EXERCISE =
From the records below, copy out exactly the lines from the one containing "duyệt & Transfer Token" to the one containing "loop Every 10 seconds", both included. Add nothing else.

■ ■ ■

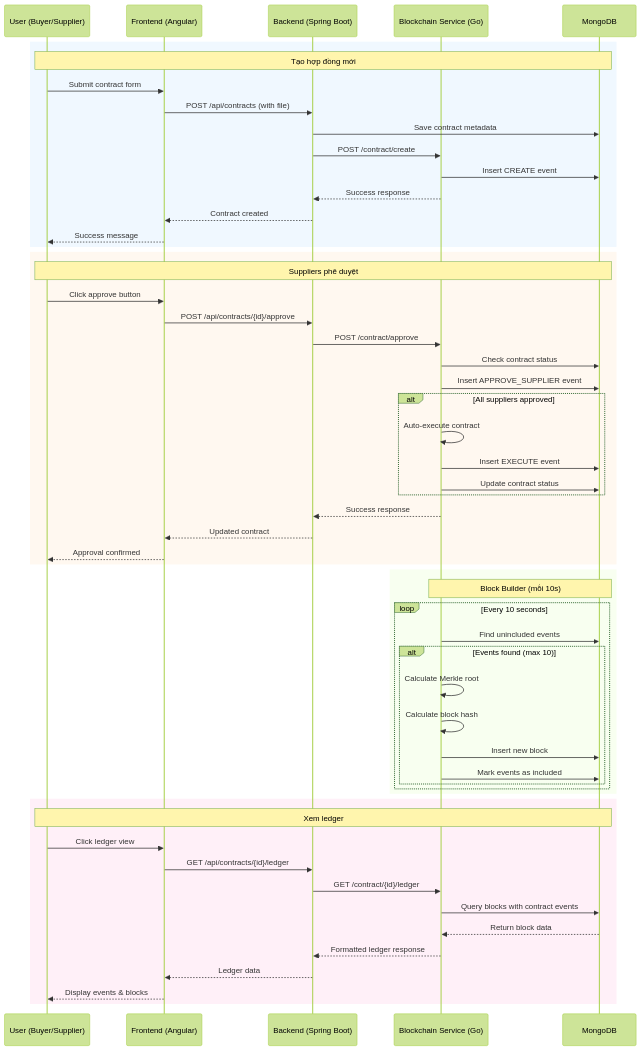
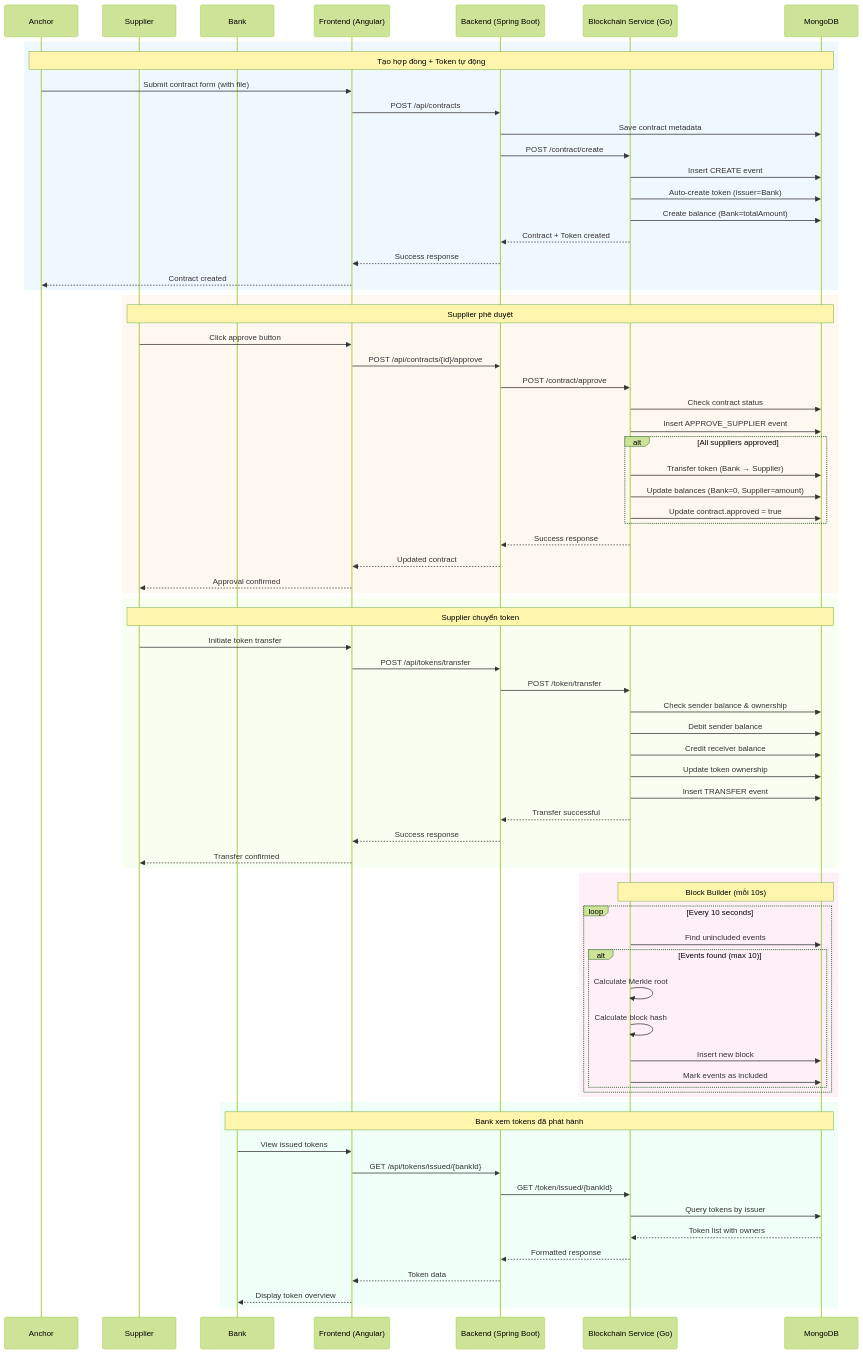
One commit to trunghc97/blockchain changed the diagram in README.md. Above: the diagram before and after it, drawn with Mermaid (forest theme). The commit also changed other lines of this file, not shown here.

````diff
--- a/README.md
+++ b/README.md
@@ -167,46 +204,66 @@
 ```mermaid
 sequenceDiagram
-    participant U as User (Buyer/Supplier)
+    participant A as Anchor
+    participant S as Supplier
+    participant B as Bank
     participant FE as Frontend (Angular)
     participant BE as Backend (Spring Boot)
     participant BC as Blockchain Service (Go)
     participant DB as MongoDB
 
-    %% 1. Tạo hợp đồng
+    %% 1. Tạo hợp đồng & Token
     rect rgb(240, 248, 255)
-        Note over U,DB: Tạo hợp đồng mới
-        U->>FE: Submit contract form
-        FE->>BE: POST /api/contracts (with file)
+        Note over A,DB: Tạo hợp đồng + Token tự động
+        A->>FE: Submit contract form (with file)
+        FE->>BE: POST /api/contracts
         BE->>DB: Save contract metadata
         BE->>BC: POST /contract/create
         BC->>DB: Insert CREATE event
-        BC-->>BE: Success response
-        BE-->>FE: Contract created
-        FE-->>U: Success message
+        BC->>DB: Auto-create token (issuer=Bank)
+        BC->>DB: Create balance (Bank=totalAmount)
+        BC-->>BE: Contract + Token created
+        BE-->>FE: Success response
+        FE-->>A: Contract created
     end
 
-    %% 2. Phê duyệt hợp đồng
+    %% 2. Phê duyệt & Transfer Token
     rect rgb(255, 248, 240)
-        Note over U,DB: Suppliers phê duyệt
-        U->>FE: Click approve button
+        Note over S,DB: Supplier phê duyệt
+        S->>FE: Click approve button
         FE->>BE: POST /api/contracts/{id}/approve
         BE->>BC: POST /contract/approve
         BC->>DB: Check contract status
         BC->>DB: Insert APPROVE_SUPPLIER event
 
         alt All suppliers approved
-            BC->>BC: Auto-execute contract
-            BC->>DB: Insert EXECUTE event
-            BC->>DB: Update contract status
+            BC->>DB: Transfer token (Bank → Supplier)
+            BC->>DB: Update balances (Bank=0, Supplier=amount)
+            BC->>DB: Update contract.approved = true
         end
 
         BC-->>BE: Success response
         BE-->>FE: Updated contract
-        FE-->>U: Approval confirmed
+        FE-->>S: Approval confirmed
     end
 
-    %% 3. Block building (chạy định kỳ)
+    %% 3. Token Transfer
     rect rgb(248, 255, 240)
+        Note over S,DB: Supplier chuyển token
+        S->>FE: Initiate token transfer
+        FE->>BE: POST /api/tokens/transfer
+        BE->>BC: POST /token/transfer
+        BC->>DB: Check sender balance & ownership
+        BC->>DB: Debit sender balance
+        BC->>DB: Credit receiver balance
+        BC->>DB: Update token ownership
+        BC->>DB: Insert TRANSFER event
+        BC-->>BE: Transfer successful
+        BE-->>FE: Success response
+        FE-->>S: Transfer confirmed
+    end
+
+    %% 4. Block building (chạy định kỳ)
+    rect rgb(255, 240, 248)
         Note over BC,DB: Block Builder (mỗi 10s)
         loop Every 10 seconds
             BC->>DB: Find unincluded events
@@ -219,16 +276,16 @@
         end
     end
 
-    %% 4. Truy vấn ledger
-    rect rgb(255, 240, 248)
-        Note over U,DB: Xem ledger
-        U->>FE: Click ledger view
-        FE->>BE: GET /api/contracts/{id}/ledger
-        BE->>BC: GET /contract/{id}/ledger
-        BC->>DB: Query blocks with contract events
-        DB-->>BC: Return block data
-        BC-->>BE: Formatted ledger response
-        BE-->>FE: Ledger data
-        FE-->>U: Display events & blocks
+    %% 5. Bank xem tokens
+    rect rgb(240, 255, 248)
+        Note over B,DB: Bank xem tokens đã phát hành
+        B->>FE: View issued tokens
+        FE->>BE: GET /api/tokens/issued/{bankId}
+        BE->>BC: GET /token/issued/{bankId}
+        BC->>DB: Query tokens by issuer
+        DB-->>BC: Token list with owners
+        BC-->>BE: Formatted response
+        BE-->>FE: Token data
+        FE-->>B: Display token overview
     end
 ```
````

■ ■ ■

PROBLEM SOLUTION =
+    %% 2. Phê duyệt & Transfer Token
     rect rgb(255, 248, 240)
-        Note over U,DB: Suppliers phê duyệt
-        U->>FE: Click approve button
+        Note over S,DB: Supplier phê duyệt
+        S->>FE: Click approve button
         FE->>BE: POST /api/contracts/{id}/approve
         BE->>BC: POST /contract/approve
         BC->>DB: Check contract status
         BC->>DB: Insert APPROVE_SUPPLIER event
 
         alt All suppliers approved
-            BC->>BC: Auto-execute contract
-            BC->>DB: Insert EXECUTE event
-            BC->>DB: Update contract status
+            BC->>DB: Transfer token (Bank → Supplier)
+            BC->>DB: Update balances (Bank=0, Supplier=amount)
+            BC->>DB: Update contract.approved = true
         end
 
         BC-->>BE: Success response
         BE-->>FE: Updated contract
-        FE-->>U: Approval confirmed
+        FE-->>S: Approval confirmed
     end
 
-    %% 3. Block building (chạy định kỳ)
+    %% 3. Token Transfer
     rect rgb(248, 255, 240)
+        Note over S,DB: Supplier chuyển token
+        S->>FE: Initiate token transfer
+        FE->>BE: POST /api/tokens/transfer
+        BE->>BC: POST /token/transfer
+        BC->>DB: Check sender balance & ownership
+        BC->>DB: Debit sender balance
+        BC->>DB: Credit receiver balance
+        BC->>DB: Update token ownership
+        BC->>DB: Insert TRANSFER event
+        BC-->>BE: Transfer successful
+        BE-->>FE: Success response
+        FE-->>S: Transfer confirmed
+    end
+
+    %% 4. Block building (chạy định kỳ)
+    rect rgb(255, 240, 248)
         Note over BC,DB: Block Builder (mỗi 10s)
         loop Every 10 seconds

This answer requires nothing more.